◆ Entries provided
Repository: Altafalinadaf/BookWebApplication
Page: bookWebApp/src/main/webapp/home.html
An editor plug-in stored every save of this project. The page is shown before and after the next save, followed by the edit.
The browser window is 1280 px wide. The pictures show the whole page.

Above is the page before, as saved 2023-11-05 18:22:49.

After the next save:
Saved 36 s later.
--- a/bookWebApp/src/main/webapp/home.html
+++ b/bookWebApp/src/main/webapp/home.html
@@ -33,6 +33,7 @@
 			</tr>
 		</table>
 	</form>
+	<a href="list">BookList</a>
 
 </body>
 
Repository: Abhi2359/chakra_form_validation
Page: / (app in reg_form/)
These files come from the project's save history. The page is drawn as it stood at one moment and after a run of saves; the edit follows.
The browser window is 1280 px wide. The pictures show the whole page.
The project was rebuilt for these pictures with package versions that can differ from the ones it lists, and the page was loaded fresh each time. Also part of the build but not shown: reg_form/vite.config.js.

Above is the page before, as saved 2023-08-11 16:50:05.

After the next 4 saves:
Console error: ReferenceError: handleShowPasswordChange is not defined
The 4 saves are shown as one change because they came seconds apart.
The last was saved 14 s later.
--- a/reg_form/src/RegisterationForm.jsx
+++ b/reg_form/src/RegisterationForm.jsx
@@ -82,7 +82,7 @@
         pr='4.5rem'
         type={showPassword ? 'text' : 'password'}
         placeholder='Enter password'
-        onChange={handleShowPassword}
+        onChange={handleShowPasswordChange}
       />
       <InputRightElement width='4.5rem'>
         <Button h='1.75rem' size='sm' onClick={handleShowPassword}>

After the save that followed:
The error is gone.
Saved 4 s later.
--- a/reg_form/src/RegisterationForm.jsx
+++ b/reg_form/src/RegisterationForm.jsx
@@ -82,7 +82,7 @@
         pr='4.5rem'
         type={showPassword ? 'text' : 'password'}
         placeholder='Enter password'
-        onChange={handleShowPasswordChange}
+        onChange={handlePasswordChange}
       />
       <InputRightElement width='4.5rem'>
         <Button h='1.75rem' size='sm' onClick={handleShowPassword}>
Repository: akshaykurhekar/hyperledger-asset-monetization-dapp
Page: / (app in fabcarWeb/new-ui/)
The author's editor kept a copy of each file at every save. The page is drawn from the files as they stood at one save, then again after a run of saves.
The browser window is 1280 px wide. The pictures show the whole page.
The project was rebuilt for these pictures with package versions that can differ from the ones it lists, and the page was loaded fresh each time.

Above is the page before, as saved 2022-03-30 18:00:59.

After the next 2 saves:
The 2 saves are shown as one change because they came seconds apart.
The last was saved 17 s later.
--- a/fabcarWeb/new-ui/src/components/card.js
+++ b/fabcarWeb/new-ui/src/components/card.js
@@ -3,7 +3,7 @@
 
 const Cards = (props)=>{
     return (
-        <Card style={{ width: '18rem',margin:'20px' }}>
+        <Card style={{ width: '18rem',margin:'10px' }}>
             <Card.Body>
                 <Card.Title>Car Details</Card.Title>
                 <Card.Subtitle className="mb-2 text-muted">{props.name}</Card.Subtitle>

◆ What you should do
Write out the complete listing above, exactly as it reads.

◆ Response to this task
Repository: Altafalinadaf/BookWebApplication
Page: bookWebApp/src/main/webapp/home.html
An editor plug-in stored every save of this project. The page is shown before and after the next save, followed by the edit.
The browser window is 1280 px wide. The pictures show the whole page.

Above is the page before, as saved 2023-11-05 18:22:49.

After the next save:
Saved 36 s later.
--- a/bookWebApp/src/main/webapp/home.html
+++ b/bookWebApp/src/main/webapp/home.html
@@ -33,6 +33,7 @@
 			</tr>
 		</table>
 	</form>
+	<a href="list">BookList</a>
 
 </body>
 
Repository: Abhi2359/chakra_form_validation
Page: / (app in reg_form/)
These files come from the project's save history. The page is drawn as it stood at one moment and after a run of saves; the edit follows.
The browser window is 1280 px wide. The pictures show the whole page.
The project was rebuilt for these pictures with package versions that can differ from the ones it lists, and the page was loaded fresh each time. Also part of the build but not shown: reg_form/vite.config.js.

Above is the page before, as saved 2023-08-11 16:50:05.

After the next 4 saves:
Console error: ReferenceError: handleShowPasswordChange is not defined
The 4 saves are shown as one change because they came seconds apart.
The last was saved 14 s later.
--- a/reg_form/src/RegisterationForm.jsx
+++ b/reg_form/src/RegisterationForm.jsx
@@ -82,7 +82,7 @@
         pr='4.5rem'
         type={showPassword ? 'text' : 'password'}
         placeholder='Enter password'
-        onChange={handleShowPassword}
+        onChange={handleShowPasswordChange}
       />
       <InputRightElement width='4.5rem'>
         <Button h='1.75rem' size='sm' onClick={handleShowPassword}>

After the save that followed:
The error is gone.
Saved 4 s later.
--- a/reg_form/src/RegisterationForm.jsx
+++ b/reg_form/src/RegisterationForm.jsx
@@ -82,7 +82,7 @@
         pr='4.5rem'
         type={showPassword ? 'text' : 'password'}
         placeholder='Enter password'
-        onChange={handleShowPasswordChange}
+        onChange={handlePasswordChange}
       />
       <InputRightElement width='4.5rem'>
         <Button h='1.75rem' size='sm' onClick={handleShowPassword}>
Repository: akshaykurhekar/hyperledger-asset-monetization-dapp
Page: / (app in fabcarWeb/new-ui/)
The author's editor kept a copy of each file at every save. The page is drawn from the files as they stood at one save, then again after a run of saves.
The browser window is 1280 px wide. The pictures show the whole page.
The project was rebuilt for these pictures with package versions that can differ from the ones it lists, and the page was loaded fresh each time.

Above is the page before, as saved 2022-03-30 18:00:59.

After the next 2 saves:
The 2 saves are shown as one change because they came seconds apart.
The last was saved 17 s later.
--- a/fabcarWeb/new-ui/src/components/card.js
+++ b/fabcarWeb/new-ui/src/components/card.js
@@ -3,7 +3,7 @@
 
 const Cards = (props)=>{
     return (
-        <Card style={{ width: '18rem',margin:'20px' }}>
+        <Card style={{ width: '18rem',margin:'10px' }}>
             <Card.Body>
                 <Card.Title>Car Details</Card.Title>
                 <Card.Subtitle className="mb-2 text-muted">{props.name}</Card.Subtitle>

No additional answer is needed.